■ **About this task**
Search the data for the word "file" and copy every line that contains it.

■ **Records to process**
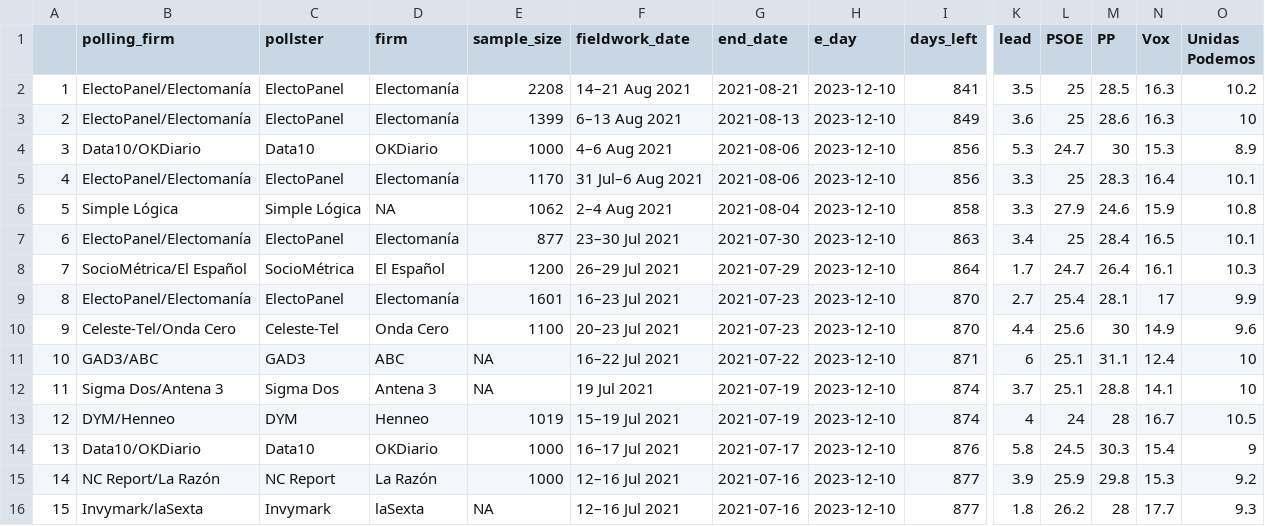
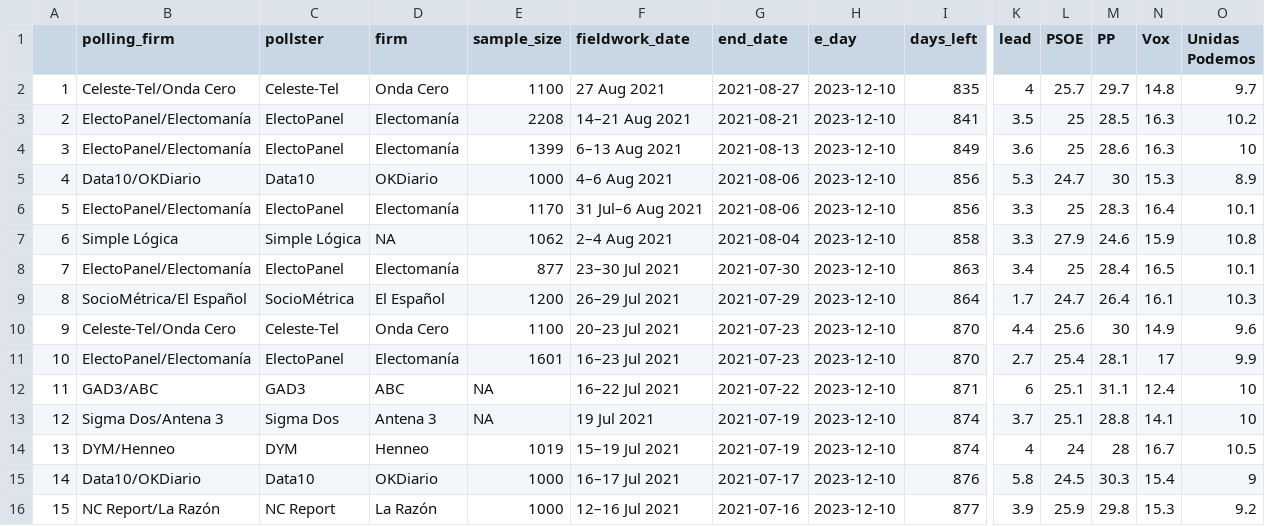
Before and after one commit to endikasatu/promedio_encuestas_esp, a CSV file: data/polls.csv, drawn as a sheet; only a part is shown, gaps mark what is left out; the shorter side is filled out with more unchanged rows; addresses are those after the commit; rows hold the shown columns only; the diff names each change by its address in the sheet, - before the commit and + after, or states it on an @@ line.

```diff
--- a/data/polls.csv
+++ b/data/polls.csv
+row 2: 1 | Celeste-Tel/Onda Cero | Celeste-Tel | Onda Cero | 1100 | 27 Aug 2021 | 2021-08-27 | 2023-12-10 | 835 | 4 | 25.7 | 29.7 | 14.8 | 9.7
@@ column A renumbered from row 3 down @@
```
Also changed, not shown: data/pde_plus_polls.csv, 1 other file.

■ **Result**
Before and after one commit to endikasatu/promedio_encuestas_esp, a CSV file: data/polls.csv, drawn as a sheet; only a part is shown, gaps mark what is left out; the shorter side is filled out with more unchanged rows; addresses are those after the commit; rows hold the shown columns only; the diff names each change by its address in the sheet, - before the commit and + after, or states it on an @@ line.
Also changed, not shown: data/pde_plus_polls.csv, 1 other file.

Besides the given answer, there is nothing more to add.